Show full PR text
Beacon Power to Celebrate Completion of World's First 20 MW Flywheel Plant
Stephentown Facility Now Operating at 18 MW as it Nears Final Capacity
TYNGSBORO, Mass., Jun 1, 2011 (GlobeNewswire via COMTEX) --
Beacon Power Corporation (Nasdaq:BCON), a leading provider of advanced products and services to support a more stable, reliable and efficient electricity grid, announced that on July 12, 2011, the Company will host a ceremony to mark the completion and full operation of its first 20-megawatt flywheel energy storage plant in Stephentown, New York. The facility, which provides grid-stabilizing commercial frequency regulation services to the New York State electricity grid, is currently operating at 18 MW and is expected to reach its full 20 MW capacity later this month.
Bill Capp, Beacon Power president and CEO, said: "The completion and energization of our first full-scale commercial flywheel plant is a true milestone and cause for celebration. Our event will recognize the individuals and organizations that were instrumental in supporting this achievement, as well as give guests a chance to see the operation in person. When compared to other methods, our Stephentown flywheel plant offers the cleanest and most cost-effective solution for frequency regulation ever deployed on a power grid."

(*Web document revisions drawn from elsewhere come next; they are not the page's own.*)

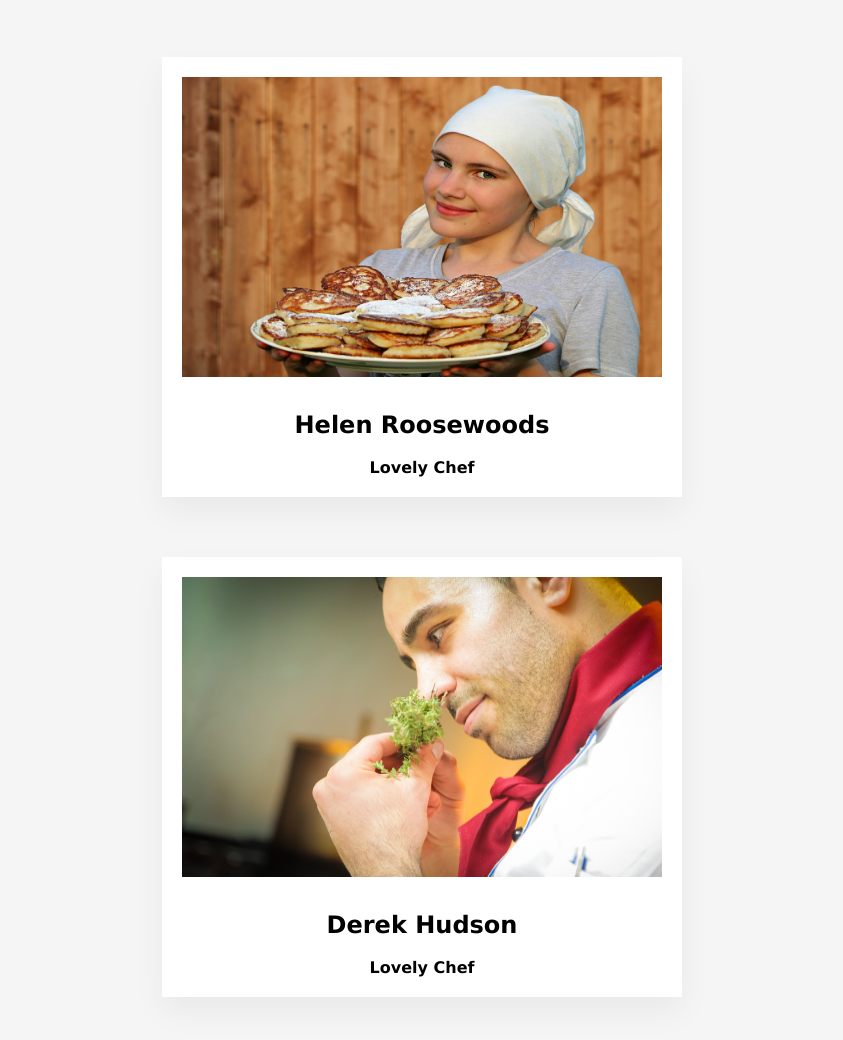
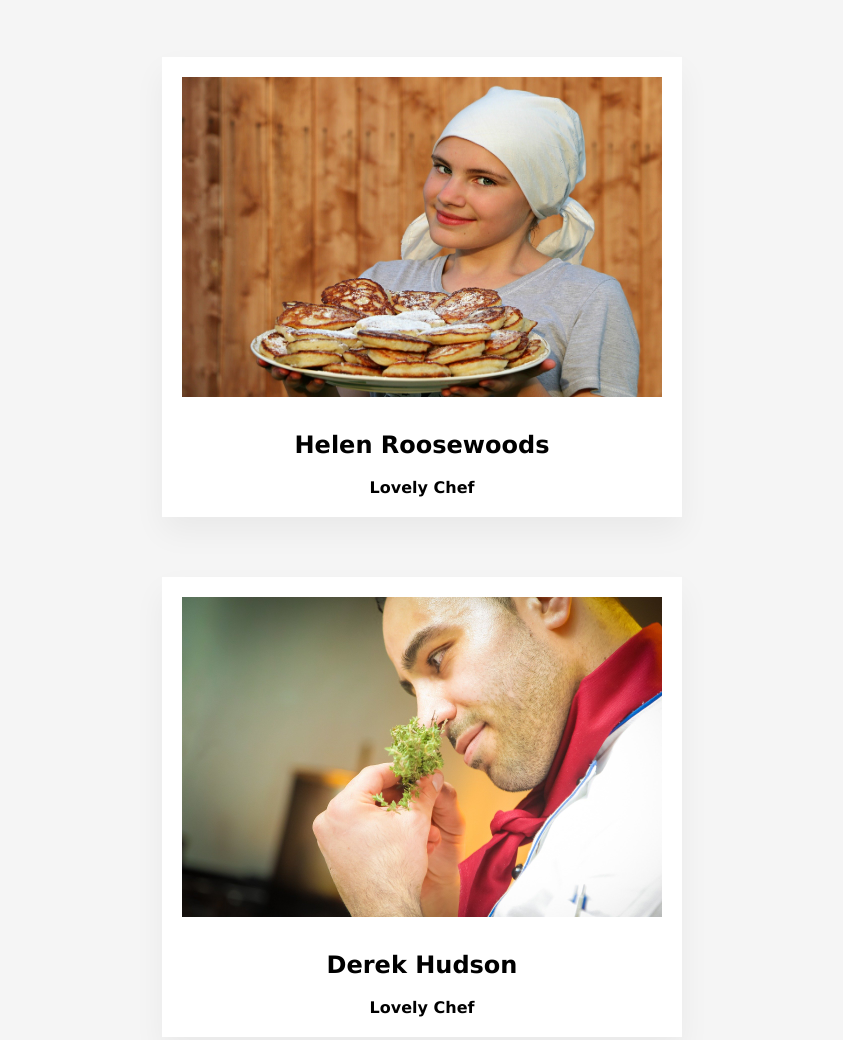
Before and after one commit to CyberSaiyam/British-Bakery, a plain HTML site: page index.html in a window 1280 px wide. Shown: the part 5327-6367 px from the top of the page, without its empty margins (218-1061 px from the left). Drawn offline with Linux system fonts and the light colour scheme; files whose address does not match are found by name.

Commit message:
Update index.html

```diff
--- a/index.html
+++ b/index.html
@@ -209,7 +209,7 @@
             <div class="teambox">
                 <div class="members">
                     <div class="imagebox1">
-                        <img src="./imgs/chef 1.jpg" alt="Loading Image" height="300px" width="480px">
+                        <img src="./imgs/chef 1.jpg" alt="Loading Image" height="320px" width="480px">
                     </div>
                     <div class="details">
                         <div>
@@ -220,7 +220,7 @@
                 </div>
                 <div class="members">
                     <div class="imagebox2">
-                        <img src="./imgs/chef 2.jpg" alt="Loading Image" height="300px" width="480px">
+                        <img src="./imgs/chef 2.jpg" alt="Loading Image" height="320px" width="480px">
                     </div>
                     <div class="details">
                         <div>
@@ -231,7 +231,7 @@
                 </div>
                 <div class="members">
                     <div class="imagebox3">
-                        <img src="./imgs/chef 3.jpg" alt="Loading Image" height="300px" width="480px">
+                        <img src="./imgs/chef 3.jpg" alt="Loading Image" height="320px" width="480px">
                     </div>
                     <div class="details">
                         <div>
```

Capp continued: "The startup of our first plant has been closely followed by utilities, grid operators, regulators, wind developers, and other stakeholders around the world. Its successful completion and full-scale operation supports our two-part business model: owning and operating merchant plants that provide regulation services in open-bid markets -- and that become references for the sale of flywheel plants on a turnkey basis to vertically integrated utilities. This facility is just the beginning."